As Americans read stories about how the United Kingdom betrayed its own soldiers for daring to take a photo with Tommy Robinson or how the Deep State right here at home tried to spy on Donald Trump before he won the election, it’s nice to know that, since the Founding, the U.S. government has been limited in the ways it can use and abuse the citizen.
But what if there were a way around those pesky protections? That’s the question the Biden administration seems to be investigating today, and it may well have found an answer: public-private partnerships. You see, despite more recent legislation and technological advancements, the law still more or less protects Americans from their own government spying on them – but private companies are an entirely different story.
According to CNN, the Department of Homeland Security is discussing plans to join forces with outside entities as a way of circumventing the limitations it faces. Although the DHS has stated that all of its work is “consistent with the Constitution,” these would-be partnerships may provide an intelligence-gathering resource that is too hard to resist.
Liberty Is a Liability
Even with a slew of new laws and regulations coming out of Washington, D.C., the government is still limited by those pesky protections built into the Republic. Liberty is a liability for statists, and so they need a workaround. The answer, it seems, is letting private firms do the dirty work and simply pass along the results. These companies could do things the government can’t, like assume false identities to infiltrate groups and gain access to private messaging apps. While the government can’t go any deeper on social media than the public posts, the platforms themselves have access to all sorts of personal information, including private messages.
That’s the real and obvious way in which working with private parties circumvents government limitations, but what of the very real potential for hypothetical crimes? What would happen if a private party working with the government obtained interesting information through criminal means? How difficult would it be for the Department of Homeland Security to simply adopt a “don’t ask, don’t tell” policy for this kind of information?
FISA and FOIA Get the F Out

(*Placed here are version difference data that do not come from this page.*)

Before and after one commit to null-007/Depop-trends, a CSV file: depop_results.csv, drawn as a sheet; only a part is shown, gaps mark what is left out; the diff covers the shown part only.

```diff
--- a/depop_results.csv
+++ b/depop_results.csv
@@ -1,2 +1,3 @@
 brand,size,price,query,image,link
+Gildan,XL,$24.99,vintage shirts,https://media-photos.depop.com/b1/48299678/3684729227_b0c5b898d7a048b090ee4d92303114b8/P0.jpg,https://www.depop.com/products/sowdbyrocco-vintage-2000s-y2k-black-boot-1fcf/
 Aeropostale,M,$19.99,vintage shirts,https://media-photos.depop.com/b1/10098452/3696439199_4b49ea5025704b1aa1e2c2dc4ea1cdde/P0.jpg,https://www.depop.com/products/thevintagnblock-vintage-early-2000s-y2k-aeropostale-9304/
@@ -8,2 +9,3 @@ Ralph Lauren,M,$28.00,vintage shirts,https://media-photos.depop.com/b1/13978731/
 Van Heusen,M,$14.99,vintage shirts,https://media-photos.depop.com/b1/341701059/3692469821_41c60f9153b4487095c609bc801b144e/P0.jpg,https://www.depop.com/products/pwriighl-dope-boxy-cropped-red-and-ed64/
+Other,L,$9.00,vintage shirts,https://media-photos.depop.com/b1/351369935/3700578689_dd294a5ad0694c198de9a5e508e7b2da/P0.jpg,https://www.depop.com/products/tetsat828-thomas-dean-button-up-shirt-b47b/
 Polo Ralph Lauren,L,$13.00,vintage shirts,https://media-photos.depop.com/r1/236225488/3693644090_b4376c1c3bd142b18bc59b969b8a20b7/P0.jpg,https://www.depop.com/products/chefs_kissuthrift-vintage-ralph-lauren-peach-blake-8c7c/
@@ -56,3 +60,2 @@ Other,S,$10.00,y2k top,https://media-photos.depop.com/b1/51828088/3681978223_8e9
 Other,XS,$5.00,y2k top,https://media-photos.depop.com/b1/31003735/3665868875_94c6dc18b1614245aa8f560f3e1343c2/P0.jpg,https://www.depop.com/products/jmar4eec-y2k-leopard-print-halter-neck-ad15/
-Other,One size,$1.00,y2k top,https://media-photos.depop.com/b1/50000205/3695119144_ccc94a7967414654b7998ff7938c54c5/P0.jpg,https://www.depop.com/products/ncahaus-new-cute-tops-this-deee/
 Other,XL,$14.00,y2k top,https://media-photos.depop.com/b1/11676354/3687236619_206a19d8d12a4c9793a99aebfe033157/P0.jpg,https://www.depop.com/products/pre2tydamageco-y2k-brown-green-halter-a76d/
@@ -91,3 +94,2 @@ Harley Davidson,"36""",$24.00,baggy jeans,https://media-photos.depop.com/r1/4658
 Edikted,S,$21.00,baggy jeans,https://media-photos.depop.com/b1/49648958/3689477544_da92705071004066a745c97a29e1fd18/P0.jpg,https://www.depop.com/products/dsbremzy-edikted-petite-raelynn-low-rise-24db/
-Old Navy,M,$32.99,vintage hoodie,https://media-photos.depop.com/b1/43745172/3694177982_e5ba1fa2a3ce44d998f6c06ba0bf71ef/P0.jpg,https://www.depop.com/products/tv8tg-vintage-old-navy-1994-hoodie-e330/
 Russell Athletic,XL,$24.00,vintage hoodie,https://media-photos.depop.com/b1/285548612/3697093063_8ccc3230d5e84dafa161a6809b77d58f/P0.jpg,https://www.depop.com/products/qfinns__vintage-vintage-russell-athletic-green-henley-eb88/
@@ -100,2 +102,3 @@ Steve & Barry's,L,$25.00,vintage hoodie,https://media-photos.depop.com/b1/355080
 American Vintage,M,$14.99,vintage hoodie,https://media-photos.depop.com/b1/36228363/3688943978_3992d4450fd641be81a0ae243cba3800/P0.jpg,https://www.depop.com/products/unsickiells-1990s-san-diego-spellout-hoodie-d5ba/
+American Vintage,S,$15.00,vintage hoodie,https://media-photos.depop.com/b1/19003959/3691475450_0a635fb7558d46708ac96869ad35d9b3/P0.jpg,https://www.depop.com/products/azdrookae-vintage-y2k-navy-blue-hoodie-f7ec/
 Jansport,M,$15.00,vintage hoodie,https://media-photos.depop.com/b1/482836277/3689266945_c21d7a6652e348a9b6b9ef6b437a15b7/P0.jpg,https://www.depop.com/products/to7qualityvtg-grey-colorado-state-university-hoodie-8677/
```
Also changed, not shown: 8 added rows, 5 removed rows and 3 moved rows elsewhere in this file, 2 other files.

As Liberty Nation Legal Affairs Editor Scott D. Cosenza, Esq. pointed out, “the procedure of surveilling U.S. citizens under FISA offers a much lower hurdle for the government to overcome before they’re allowed to listen in on what Americans are saying.” But even then, there are hurdles. Why else would so many “flaws” have been necessary in the warrant application to spy on Carter Page? The legal authority to pay third parties for information, no questions asked, removes any need to go through this tedious process.
Then there’s the Freedom of Information Act. The FOIA is, as LN’s Sarah Cowgill put it, “a handy and frequently utilized tool for researchers, journalists, and other media types.” It allows people to request the facts directly from the relevant government agency. But here’s the kicker: It’s only applicable to federal agencies. If some private party did the dirty deeds – whether legal for a private party or not – there’s no way to hold the government accountable. Like Pontius Pilate, an agency can simply wash its proverbial hands of the matter and be absolved of all responsibility.
Read more from James Fite.